Position: Consultant on public procurement- Supplier side
Organisation: Value in Tenders
“There is so much outstanding expertise in the health purchasing departments and, additionally, the whole Health Procurement Ecosystem.”
What is your professional background and which country insights do you share with us?
I work at European level:
- From a strategic tender perspective (supporting companies to develop pre-tender strategies). I matured experiences in all EU Countries.
- From a practical perspective (supporting companies to answer to market consultations) I’ve developed more experiences in Italy, UK and Sweden.
How is procurement in healthcare being organised in your country?
In Italy there is a high level of concentration.
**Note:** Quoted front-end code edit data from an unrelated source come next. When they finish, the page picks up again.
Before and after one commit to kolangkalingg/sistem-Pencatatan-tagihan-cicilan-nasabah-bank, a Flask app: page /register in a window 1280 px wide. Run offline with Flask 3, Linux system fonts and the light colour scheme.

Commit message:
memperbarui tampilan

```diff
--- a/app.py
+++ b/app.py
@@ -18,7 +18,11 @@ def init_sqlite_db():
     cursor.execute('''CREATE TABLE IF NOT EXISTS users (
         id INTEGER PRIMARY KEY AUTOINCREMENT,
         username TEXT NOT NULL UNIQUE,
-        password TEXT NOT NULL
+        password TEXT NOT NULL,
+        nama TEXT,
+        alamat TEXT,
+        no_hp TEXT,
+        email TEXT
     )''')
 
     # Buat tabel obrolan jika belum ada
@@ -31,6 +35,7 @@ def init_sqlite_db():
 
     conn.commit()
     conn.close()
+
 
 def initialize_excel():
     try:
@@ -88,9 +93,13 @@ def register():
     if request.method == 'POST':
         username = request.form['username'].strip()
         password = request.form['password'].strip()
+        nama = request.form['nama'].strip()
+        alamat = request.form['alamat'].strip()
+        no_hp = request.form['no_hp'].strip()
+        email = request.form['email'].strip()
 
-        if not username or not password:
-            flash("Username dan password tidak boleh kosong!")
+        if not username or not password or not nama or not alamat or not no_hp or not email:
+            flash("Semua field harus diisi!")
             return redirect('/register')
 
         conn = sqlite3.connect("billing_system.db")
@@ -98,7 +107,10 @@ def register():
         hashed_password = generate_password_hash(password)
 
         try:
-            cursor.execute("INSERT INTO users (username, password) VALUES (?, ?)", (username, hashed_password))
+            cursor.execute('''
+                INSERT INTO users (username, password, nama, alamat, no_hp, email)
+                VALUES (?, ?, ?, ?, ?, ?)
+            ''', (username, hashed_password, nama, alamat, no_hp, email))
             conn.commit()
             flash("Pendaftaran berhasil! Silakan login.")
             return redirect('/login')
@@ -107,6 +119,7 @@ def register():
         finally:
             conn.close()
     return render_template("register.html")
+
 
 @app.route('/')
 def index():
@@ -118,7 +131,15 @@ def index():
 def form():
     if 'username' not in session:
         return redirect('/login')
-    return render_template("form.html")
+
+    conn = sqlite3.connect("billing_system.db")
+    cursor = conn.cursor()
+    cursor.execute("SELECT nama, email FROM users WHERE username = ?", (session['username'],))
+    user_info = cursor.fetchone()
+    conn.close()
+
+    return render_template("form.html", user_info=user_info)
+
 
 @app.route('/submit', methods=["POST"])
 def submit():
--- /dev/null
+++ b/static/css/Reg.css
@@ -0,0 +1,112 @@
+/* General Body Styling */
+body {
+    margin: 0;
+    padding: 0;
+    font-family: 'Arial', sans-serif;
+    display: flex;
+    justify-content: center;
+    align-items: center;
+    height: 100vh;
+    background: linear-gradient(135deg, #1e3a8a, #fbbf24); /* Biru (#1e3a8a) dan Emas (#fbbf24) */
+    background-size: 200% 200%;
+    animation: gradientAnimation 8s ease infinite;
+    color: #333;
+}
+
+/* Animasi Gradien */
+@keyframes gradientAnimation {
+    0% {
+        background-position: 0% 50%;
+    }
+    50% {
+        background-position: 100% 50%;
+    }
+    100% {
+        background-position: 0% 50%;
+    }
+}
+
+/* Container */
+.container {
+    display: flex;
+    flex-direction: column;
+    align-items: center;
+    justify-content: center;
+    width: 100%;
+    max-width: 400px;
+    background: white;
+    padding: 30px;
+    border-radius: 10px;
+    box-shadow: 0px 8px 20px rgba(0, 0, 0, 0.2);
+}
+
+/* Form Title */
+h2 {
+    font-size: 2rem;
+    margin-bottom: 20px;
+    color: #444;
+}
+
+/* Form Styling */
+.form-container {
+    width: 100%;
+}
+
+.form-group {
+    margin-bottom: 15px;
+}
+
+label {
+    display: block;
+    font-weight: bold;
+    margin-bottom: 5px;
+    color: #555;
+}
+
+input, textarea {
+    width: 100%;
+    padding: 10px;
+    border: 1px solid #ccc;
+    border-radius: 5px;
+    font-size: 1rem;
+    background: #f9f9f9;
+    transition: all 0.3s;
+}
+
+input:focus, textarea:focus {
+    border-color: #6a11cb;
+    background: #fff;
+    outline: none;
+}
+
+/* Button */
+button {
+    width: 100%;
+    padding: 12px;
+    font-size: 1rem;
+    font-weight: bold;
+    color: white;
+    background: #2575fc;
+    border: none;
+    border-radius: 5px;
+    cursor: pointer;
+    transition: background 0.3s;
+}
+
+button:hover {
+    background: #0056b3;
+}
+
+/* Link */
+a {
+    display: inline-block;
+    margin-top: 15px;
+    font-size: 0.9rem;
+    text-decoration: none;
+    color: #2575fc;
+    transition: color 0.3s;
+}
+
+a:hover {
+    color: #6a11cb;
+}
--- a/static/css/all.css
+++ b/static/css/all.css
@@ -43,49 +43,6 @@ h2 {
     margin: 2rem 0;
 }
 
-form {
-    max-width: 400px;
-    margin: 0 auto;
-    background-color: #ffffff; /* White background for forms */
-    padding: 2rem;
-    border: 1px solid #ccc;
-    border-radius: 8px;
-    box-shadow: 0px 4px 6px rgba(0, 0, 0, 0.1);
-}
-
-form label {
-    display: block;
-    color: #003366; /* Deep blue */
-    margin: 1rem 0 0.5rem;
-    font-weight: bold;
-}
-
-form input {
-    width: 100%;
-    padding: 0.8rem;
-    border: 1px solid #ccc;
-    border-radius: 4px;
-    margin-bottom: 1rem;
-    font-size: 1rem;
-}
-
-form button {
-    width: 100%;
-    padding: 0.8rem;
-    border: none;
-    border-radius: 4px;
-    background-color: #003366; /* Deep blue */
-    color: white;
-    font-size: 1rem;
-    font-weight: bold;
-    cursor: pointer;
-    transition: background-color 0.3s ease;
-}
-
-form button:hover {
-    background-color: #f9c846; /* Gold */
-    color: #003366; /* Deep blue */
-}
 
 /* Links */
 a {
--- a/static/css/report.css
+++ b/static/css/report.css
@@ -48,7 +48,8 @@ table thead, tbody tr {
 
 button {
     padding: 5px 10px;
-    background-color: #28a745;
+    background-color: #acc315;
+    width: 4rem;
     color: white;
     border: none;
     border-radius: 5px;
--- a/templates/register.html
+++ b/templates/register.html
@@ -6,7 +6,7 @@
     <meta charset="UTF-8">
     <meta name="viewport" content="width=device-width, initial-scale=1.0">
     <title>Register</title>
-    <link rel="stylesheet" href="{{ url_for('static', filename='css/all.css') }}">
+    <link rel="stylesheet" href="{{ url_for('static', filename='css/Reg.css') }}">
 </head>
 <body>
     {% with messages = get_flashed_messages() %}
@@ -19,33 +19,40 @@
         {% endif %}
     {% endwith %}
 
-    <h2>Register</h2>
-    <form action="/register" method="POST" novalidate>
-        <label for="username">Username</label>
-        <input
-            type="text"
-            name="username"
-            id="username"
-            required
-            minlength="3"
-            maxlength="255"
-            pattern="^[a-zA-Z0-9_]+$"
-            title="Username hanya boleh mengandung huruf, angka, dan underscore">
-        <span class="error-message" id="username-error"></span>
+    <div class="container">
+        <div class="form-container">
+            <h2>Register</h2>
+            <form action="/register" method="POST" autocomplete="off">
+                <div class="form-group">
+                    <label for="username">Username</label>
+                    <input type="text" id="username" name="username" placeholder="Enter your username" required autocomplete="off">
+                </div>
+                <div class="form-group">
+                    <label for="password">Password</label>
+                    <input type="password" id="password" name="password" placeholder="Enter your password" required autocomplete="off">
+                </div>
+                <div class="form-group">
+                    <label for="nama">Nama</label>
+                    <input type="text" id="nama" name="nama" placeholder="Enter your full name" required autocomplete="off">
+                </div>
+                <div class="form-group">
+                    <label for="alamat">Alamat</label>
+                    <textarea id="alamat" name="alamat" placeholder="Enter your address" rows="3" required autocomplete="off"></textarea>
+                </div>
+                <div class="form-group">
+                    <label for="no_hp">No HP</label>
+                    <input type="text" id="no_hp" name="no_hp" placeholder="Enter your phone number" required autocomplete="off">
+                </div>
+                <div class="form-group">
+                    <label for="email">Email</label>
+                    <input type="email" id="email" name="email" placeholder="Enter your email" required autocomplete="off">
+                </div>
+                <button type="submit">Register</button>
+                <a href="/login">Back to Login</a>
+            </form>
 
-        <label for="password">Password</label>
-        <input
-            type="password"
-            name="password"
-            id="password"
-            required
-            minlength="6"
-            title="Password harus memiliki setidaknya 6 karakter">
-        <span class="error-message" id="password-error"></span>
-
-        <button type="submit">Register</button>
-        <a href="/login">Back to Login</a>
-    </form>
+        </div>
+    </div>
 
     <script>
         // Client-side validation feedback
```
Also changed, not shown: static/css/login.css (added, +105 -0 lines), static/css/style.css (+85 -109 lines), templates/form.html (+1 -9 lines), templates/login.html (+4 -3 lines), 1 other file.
The Italian procurement system moved from Hospital Procurement to centralized procurement in a couple of years. Today healthcare public procurement is performed by 21 regional and one national procurement body. I saw the same transformation in UK with one centralised procurement body (Tower) basically dealing for all Hospital supplies. In Sweden I see a lower level of centralisation with local municipal purchasing bodies acting for smaller areas.
What are the current/ main challenges you see in procurement?
In Italy public procurement is perceived as a means to fight corruption. The Centralized Anticorruption Authority (ANAC) issued several soft laws with the goal to increase the level of choices rationality (e.g. they require to use of highly quantitative awarding criteria instead of discretional criteria) and decrease the impact of a single person on the decision outcome (e.g. awarding commission in Italy should be chosen randomly from a list of potential commissioners that respond to high integrity standard).
The quest of rationality that leads to prefer quantitative (objectively measurable) awarding criteria risk to flatten the differentiation to those quality aspects that are easily measurable (e.g. you can quantitively assess fuel car’s consumption but how can you assess a car’s safety in case of a crash at 130 km/h?).
There is the tangible risk that objective awarding criteria will slow down innovation adoption since claims in the Health Care sector need to be confirmed by evidence and innovation are usually baked by lower level of evidence (e.g. developing clinical evidence is costly and time consuming therefore newly launched products usually aims to prove that they are safe and at least as effective as the standard of care)
What will procurement look like five to ten years from now?
There is a progressive harmonization at EU level. I think the EU countries that are not implementing the Public Procurement Directive (like Germany) will slowly adopt it. The overall communalities within EU countries will increase. Harmonization does not mean equality. There will always be some differences e.g difficult to think that the procurement approach in Italy (which is ranked 51 in the perceived corruption index) will be the same of Denmark (which is ranked 1 in the same index) but similarities will definitely increase.
Which insight / experience would you like to share most with the European procurement community?
- Procurement decisions have a direct impact on patient’s lives.
- Healthcare procurement should always lead to improved patient’s outcome.
- Patient’s outcome could be improved with better products and enabling physicians and health care institution to perform their job better.
The scarcity of protection equipment during the Covid-19 crisis showed how lowest price procurement policies may have favoured outside EU suppliers that have reached economy of scale where direct production costs are lower. This finally exposed EU health care workers and patients to the scarcity of protective material during the outbreak.
We must remember that public procurement choices have a direct impact on political issues. For example, we should consider the environmental impact that low-cost producer may have in developing countries. We should not accept that lowest prices policies weaken the competitive position of EU producers.